I was working many hours during my university days, in order to pay my school fees and living expenses, just like many of the others. I did not want to get into much debt, and wanted to pay off my university loan by the time I graduated. I worked very hard, and neglected my studies somewhat. I did not like what I was studying anyway. The result was this: I paid off my debt by the time I graduated, but did not get a good academic result for my education. I passed in the end, but not with a good result. You see, your rewards pay off accordingly to where you put your effort in. If I put in the effort in my studies, I would have a good grade (I am confident of my intelligence) but might end up with a debt. Earning money to pay off my university fees is a valid reason, a reason nobody can fault me. Yet it is also a fact that compared to others, I did not put in much effort for my studies. I fully deserved the mediocre grades I got.

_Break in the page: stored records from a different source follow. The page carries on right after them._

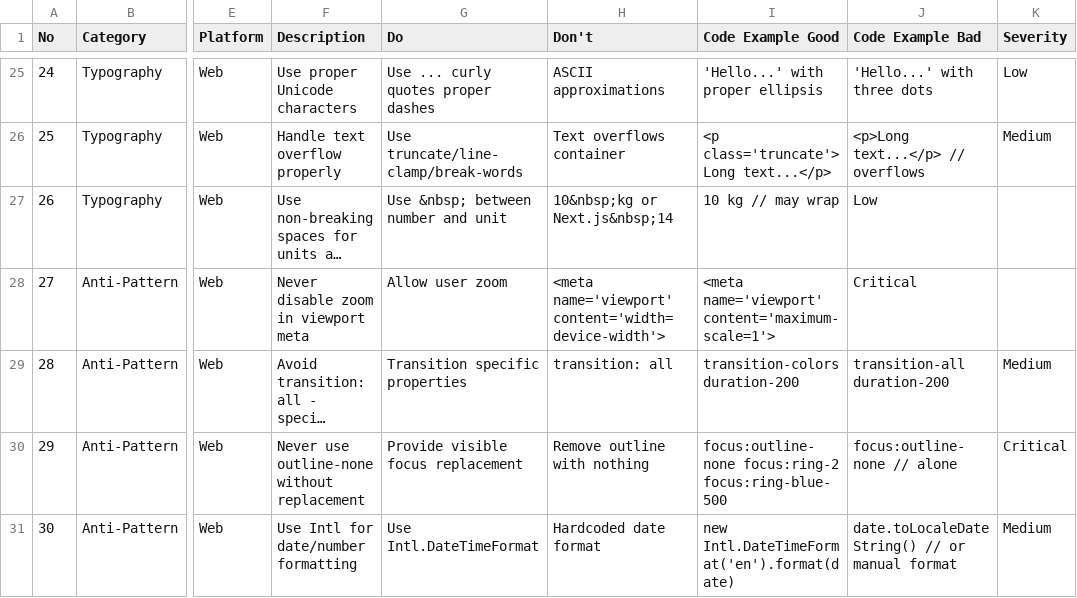
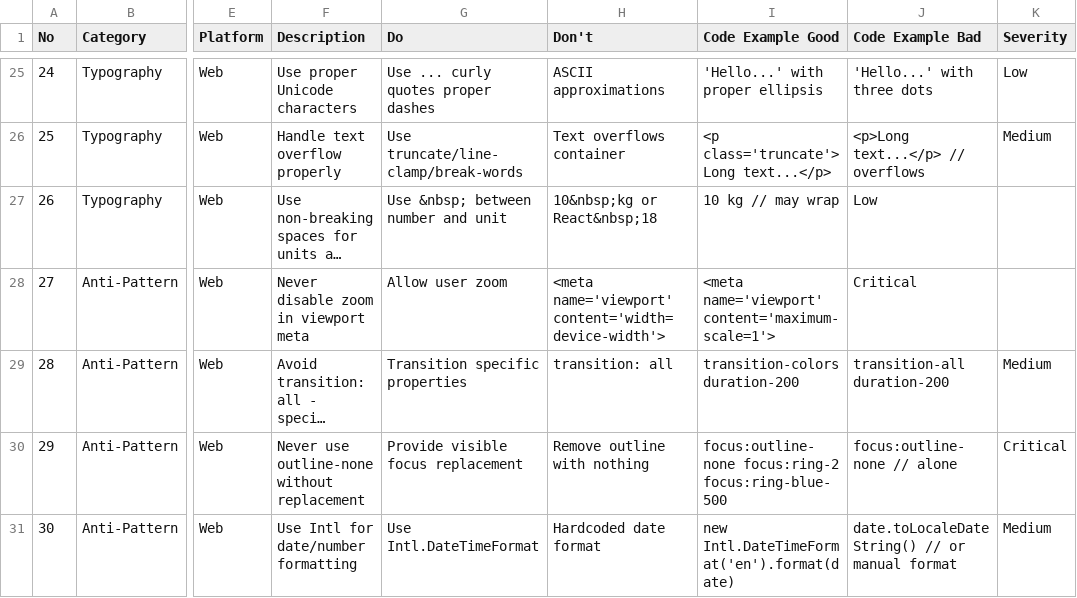
Before and after one commit to goleaf/statybaecommerse.prus.dev, a CSV file: .agent/.shared/ui-ux-pro-max/data/web-interface.csv, drawn as a sheet; only a part is shown, gaps mark what is left out; long unchanged cells end in …; the diff names each change by its address in the sheet, - before the commit and + after, or states it on an @@ line.

```diff
--- a/.agent/.shared/ui-ux-pro-max/data/web-interface.csv
+++ b/.agent/.shared/ui-ux-pro-max/data/web-interface.csv
-H27 (Don't): 10&nbsp;kg or Next.js&nbsp;14
+H27 (Don't): 10&nbsp;kg or React&nbsp;18
```
Also changed, not shown: .agent/.shared/ui-ux-pro-max/data/react-performance.csv, 12 other files.
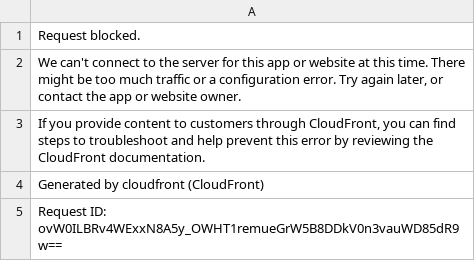
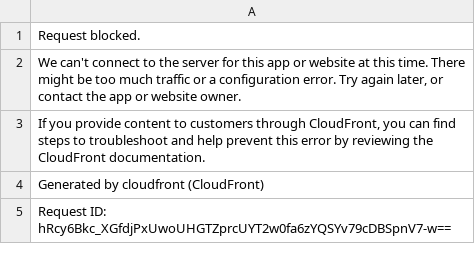
Before and after one commit to aborruso/archivioDatiPubbliciPreziosi, a CSV file: docs/sistemaUnicoTerritoriale/comuniSistemaUnicoTerritoriale.csv, drawn as a sheet.

```diff
--- a/docs/sistemaUnicoTerritoriale/comuniSistemaUnicoTerritoriale.csv
+++ b/docs/sistemaUnicoTerritoriale/comuniSistemaUnicoTerritoriale.csv
@@ -4,2 +4,2 @@ Request blocked.
 Generated by cloudfront (CloudFront)
-Request ID: ovW0ILBRv4WExxN8A5y_OWHT1remueGrW5B8DDkV0n3vauWD85dR9w==
+Request ID: hRcy6Bkc_XGfdjPxUwoUHGTZprcUYT2w0fa6zYQSYv79cDBSpnV7-w==
```
Also changed, not shown: docs/sistemaUnicoTerritoriale/raw_comuniSistemaUnicoTerritoriale.csv.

The same applies in our adult life. Spend time on your family, and you may get a healthy happy family. Spend time upgrading your skills in your job, and you will climb up the corporate ladder. Spend time taking care of your health, and you will have a healthy body (probably). But remember, we are not aiming for the extreme. We are not going to be Elon Musk or Jeff Bezos. We are not going to be the CEO of some MNCs. We do not need to take things to the extreme.
Manage your time well. Prioritise your tasks. Have a plan. You do not need to work hard everyday. Take a break some times. Sometimes I slack off for 3 months while still doing the bare minimum to maintain my business after work. After I rested enough I work hard again. You do not need to abide by the cliché theory of improving yourself 1% every day. Take a break if you need to. Just remember to get back when you have rested. Learn to balance things. Look at things in the longer term.
You do not need to have mini results every day, or every week, or even every month. But at the end of every year, ask yourself if you have improved. It may not necessary be in terms of finances (I lose money from trading too). It can be in terms of skills, of experience, or back to the main thing, finances. As long as you improve continually, bit by bit you will be better off. If not, 20 years later, you will still only have the place to envy others.